Records from a data source –
--- START ---

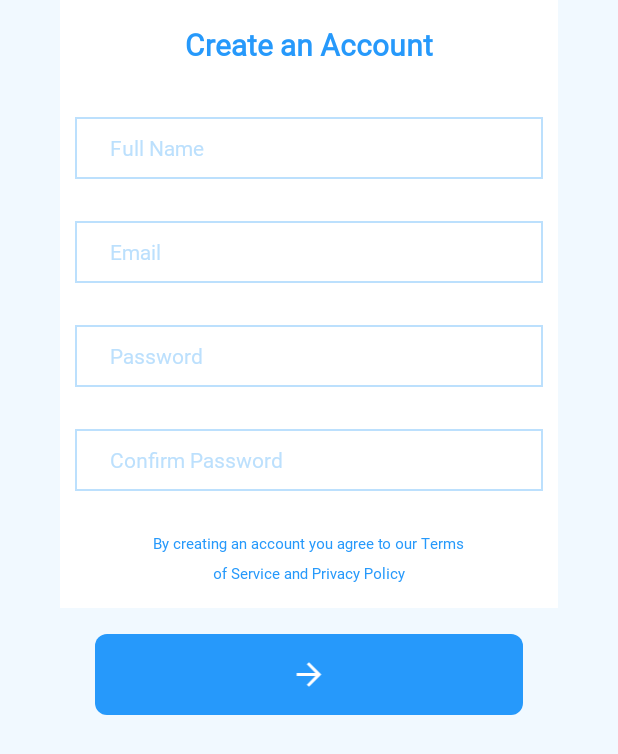
After one commit to erastus-murungi/Orientate, an Android app: the layout fragment_student_sign_up_name_email_password.xml on its own in the app's theme, with its tools: preview values and no code run, on a phone screen of 412 x 824 dp. The commit adds this screen. Shown: the top 754 px of the screen. Run offline under Robolectric (Android 15) with nearby library versions, the phone set to English and light mode, and no system bars.

Commit message:
changed signup activity from a single activity to a viewpager. Also added a worm dots indicator to show progress between tabs

```diff
--- a/app/build.gradle
+++ b/app/build.gradle
@@ -7,6 +7,10 @@ apikeyProperties.load(new FileInputStream(apikeyPropertiesFile))
 android {
     compileSdkVersion 30
     buildToolsVersion "30.0.0"
+
+    buildFeatures {
+        viewBinding true
+    }
 
 
     defaultConfig {
@@ -41,6 +45,7 @@ dependencies {
     implementation'com.github.parse-community.Parse-SDK-Android:parse:1.24.2'
     implementation 'com.parse.bolts:bolts-android:1.4.0'
     implementation 'com.squareup.okhttp3:logging-interceptor:4.1.0'
+    implementation 'com.tbuonomo.andrui:viewpagerdotsindicator:4.1.2'
 
     testImplementation 'junit:junit:4.12'
     androidTestImplementation 'androidx.test.ext:junit:1.1.1'
--- a/app/src/main/AndroidManifest.xml
+++ b/app/src/main/AndroidManifest.xml
@@ -12,10 +12,10 @@
         <activity
             android:name=".home.MainActivity"
             android:label="@string/title_activity_main"
-            android:theme="@style/Theme.MaterialComponents.Light.NoActionBar"/>
+            android:theme="@style/Theme.MaterialComponents.Light.NoActionBar" />
         <activity
-            android:name=".login.StudentLoginActivity"
-            android:theme="@style/Theme.MaterialComponents.Light.NoActionBar">
+            android:name=".studentsignup.StudentSignUpActivity"
+            android:theme="@style/AppTheme">
             <intent-filter>
                 <action android:name="android.intent.action.MAIN" />
 
--- /dev/null
+++ b/app/src/main/res/drawable/ic_baseline_arrow_forward_24.xml
@@ -0,0 +1,9 @@
+<vector xmlns:android="http://schemas.android.com/apk/res/android"
+    android:width="24dp"
+    android:height="24dp"
+    android:viewportWidth="24"
+    android:viewportHeight="24">
+  <path
+      android:fillColor="@android:color/white"
+      android:pathData="M12,4l-1.41,1.41L16.17,11H4v2h12.17l-5.58,5.59L12,20l8,-8z"/>
+</vector>
--- a/app/src/main/res/layout/activity_student_login.xml
+++ b/app/src/main/res/layout/activity_student_login.xml
@@ -84,7 +84,7 @@
 
     </androidx.constraintlayout.widget.ConstraintLayout>
 
-    <Button
+    <ImageView
         android:id="@+id/continue_button"
         android:layout_width="321dp"
         android:layout_height="54dp"
@@ -93,7 +93,7 @@
         android:fontFamily="@font/arial_unicode_ms"
         android:text="@string/_continue"
         android:textSize="12sp"
-        android:textStyle="bold"
+        android:src="@drawable/ic_baseline_arrow_forward_24"
         app:layout_constraintBottom_toBottomOf="parent"
         app:layout_constraintEnd_toEndOf="parent"
         app:layout_constraintHorizontal_bias="0.544"
--- /dev/null
+++ b/app/src/main/res/layout/fragment_student_sign_up_name_email_password.xml
@@ -0,0 +1,126 @@
+<?xml version="1.0" encoding="utf-8"?>
+<RelativeLayout xmlns:android="http://schemas.android.com/apk/res/android"
+    xmlns:app="http://schemas.android.com/apk/res-auto"
+    xmlns:tools="http://schemas.android.com/tools"
+    android:layout_width="match_parent"
+    android:layout_height="match_parent"
+    android:background="@color/lightBlue"
+    tools:context=".login.StudentLoginActivity">
+
+    <LinearLayout
+        android:id="@+id/constraintLayout"
+        android:layout_width="wrap_content"
+        android:layout_height="wrap_content"
+        android:layout_centerHorizontal="true"
+        android:background="@color/white"
+        android:gravity="center"
+        android:orientation="vertical"
+        android:paddingStart="10dp"
+        android:paddingEnd="10dp">
+
+        <TextView
+            android:id="@+id/create_account"
+            android:layout_width="wrap_content"
+            android:layout_height="34dp"
+            android:layout_marginTop="16dp"
+            android:fontFamily="@font/arial"
+            android:text="@string/create_an_account"
+            android:textColor="@color/darkBlue"
+            android:textSize="20sp"
+            android:textStyle="bold" />
+
+
+        <com.google.android.material.textfield.TextInputEditText
+            android:id="@+id/text_view_username"
+            android:layout_width="312dp"
+            android:layout_height="41dp"
+            android:layout_marginTop="28dp"
+            android:background="@drawable/text_view_background_signup"
+            android:fontFamily="@font/arial"
+            android:gravity="center_vertical"
+            android:hint="@string/hint_full_name"
+            android:inputType="textPersonName"
+            android:paddingStart="20dp"
+            android:paddingEnd="20dp"
+            android:textColor="@color/darkBlue"
+            android:textColorHint="@color/midBlue"
+            android:textSize="14sp" />
+
+        <com.google.android.material.textfield.TextInputEditText
+            android:id="@+id/text_view_email"
+            android:layout_width="312dp"
+            android:layout_height="41dp"
+            android:layout_marginTop="28dp"
+            android:background="@drawable/text_view_background_signup"
+            android:fontFamily="@font/arial"
+            android:gravity="center_vertical"
+            android:hint="@string/hint_email"
+            android:inputType="textEmailAddress"
+            android:paddingStart="20dp"
+            android:paddingEnd="20dp"
+            android:textColor="@color/darkBlue"
+            android:textColorHint="@color/midBlue"
+            android:textSize="14sp" />
+
+        <com.google.android.material.textfield.TextInputEditText
+            android:id="@+id/text_view_password"
+            android:layout_width="312dp"
+            android:layout_height="41dp"
+            android:layout_marginTop="28dp"
+            android:background="@drawable/text_view_background_signup"
+            android:fontFamily="@font/arial"
+            android:gravity="center_vertical"
+            android:hint="@string/hint_password"
+            android:inputType="textPassword"
+            android:paddingStart="20dp"
+            android:paddingEnd="20dp"
+            android:textColor="@color/darkBlue"
+            android:textColorHint="@color/midBlue"
+            android:textSize="14sp" />
+
+
+        <com.google.android.material.textfield.TextInputEditText
+            android:id="@+id/text_view_confirm_password"
+            android:layout_width="312dp"
+            android:layout_height="41dp"
+            android:layout_marginTop="28dp"
+            android:background="@drawable/text_view_background_signup"
+            android:fontFamily="@font/arial"
+            android:gravity="center_vertical"
+            android:hint="@string/hint_confirm_password"
+            android:inputType="text"
+            android:paddingStart="20dp"
+            android:paddingEnd="20dp"
+            android:textColor="@color/darkBlue"
+            android:textColorHint="@color/midBlue"
+            android:textSize="14sp" />
+
+        <TextView
+            android:id="@+id/text_view_terms_of_service"
+            android:layout_width="214dp"
+            android:layout_marginTop="28dp"
+            android:layout_height="wrap_content"
+            android:layout_marginBottom="16dp"
+            android:lineSpacingExtra="8dp"
+            android:text="@string/terms_of_service"
+            android:textAlignment="center"
+            android:textColor="@color/darkBlue"
+            android:textSize="10sp" />
+
+
+    </LinearLayout>
+
+    <ImageView
+        android:id="@+id/continue_button"
+        android:layout_width="321dp"
+        android:layout_height="54dp"
+        android:layout_below="@+id/constraintLayout"
+        android:layout_alignStart="@+id/constraintLayout"
+        android:layout_alignEnd="@+id/constraintLayout"
+        android:layout_marginStart="23dp"
+        android:layout_marginTop="17dp"
+        android:layout_marginEnd="23dp"
+        android:background="@drawable/button_enabled_background"
+        android:src="@drawable/ic_baseline_arrow_forward_24" />
+
+</RelativeLayout>
--- /dev/null
+++ b/app/src/main/res/values-w820dp/dimens.xml
@@ -0,0 +1,6 @@
+<resources>
+    <!-- Example customization of dimensions originally defined in res/values/dimens.xml
+         (such as screen margins) for screens with more than 820dp of available width. This
+         would include 7" and 10" devices in landscape (~960dp and ~1280dp respectively). -->
+    <dimen name="activity_horizontal_margin">64dp</dimen>
+</resources>
--- a/app/src/main/res/values/dimens.xml
+++ b/app/src/main/res/values/dimens.xml
@@ -5,4 +5,6 @@
     <dimen name="nav_header_vertical_spacing">8dp</dimen>
     <dimen name="nav_header_height">176dp</dimen>
     <dimen name="fab_margin">16dp</dimen>
+    <dimen name="appbar_padding">16dp</dimen>
+    <dimen name="appbar_padding_top">8dp</dimen>
 </resources>
--- a/app/src/main/res/values/strings.xml
+++ b/app/src/main/res/values/strings.xml
@@ -23,5 +23,16 @@
     <string name="hint_email">
         <font size="14">Email</font>
     </string>
+
+    <string name="hint_password">
+        <font size="14">Password</font>
+    </string>
+
+    <string name="hint_confirm_password">
+        <font size="14">Confirm Password</font>
+    </string>
     <string name="terms_of_service">By creating an account you agree to our Terms of Service and Privacy Policy</string>
+    <string name="title_activity_student_sign_up">StudentSignUpActivity</string>
+    <string name="tab_text_1">Tab 1</string>
+    <string name="tab_text_2">Tab 2</string>
 </resources>
```
Also changed, not shown: app/src/main/java/com/erastus/orientate/studentsignup/StudentSignUpActivity.java (added, +50 -0 lines), app/src/main/java/com/erastus/orientate/studentsignup/ui/main/PageViewModel.java (added, +26 -0 lines), app/src/main/java/com/erastus/orientate/studentsignup/ui/main/PlaceholderFragment.java (added, +55 -0 lines), app/src/main/java/com/erastus/orientate/studentsignup/ui/main/SectionsPagerAdapter.java (added, +46 -0 lines), app/src/main/res/drawable/ic_baseline_arrow_back_24.xml (added, +10 -0 lines), app/src/main/res/layout/activity_student_sign_up.xml (added, +69 -0 lines), 2 other files.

--- END ---

What this task involves – Each line above that contains the word "resources" should be copied.

Answer to this problem –
+<resources>
+</resources>
 </resources>
 </resources>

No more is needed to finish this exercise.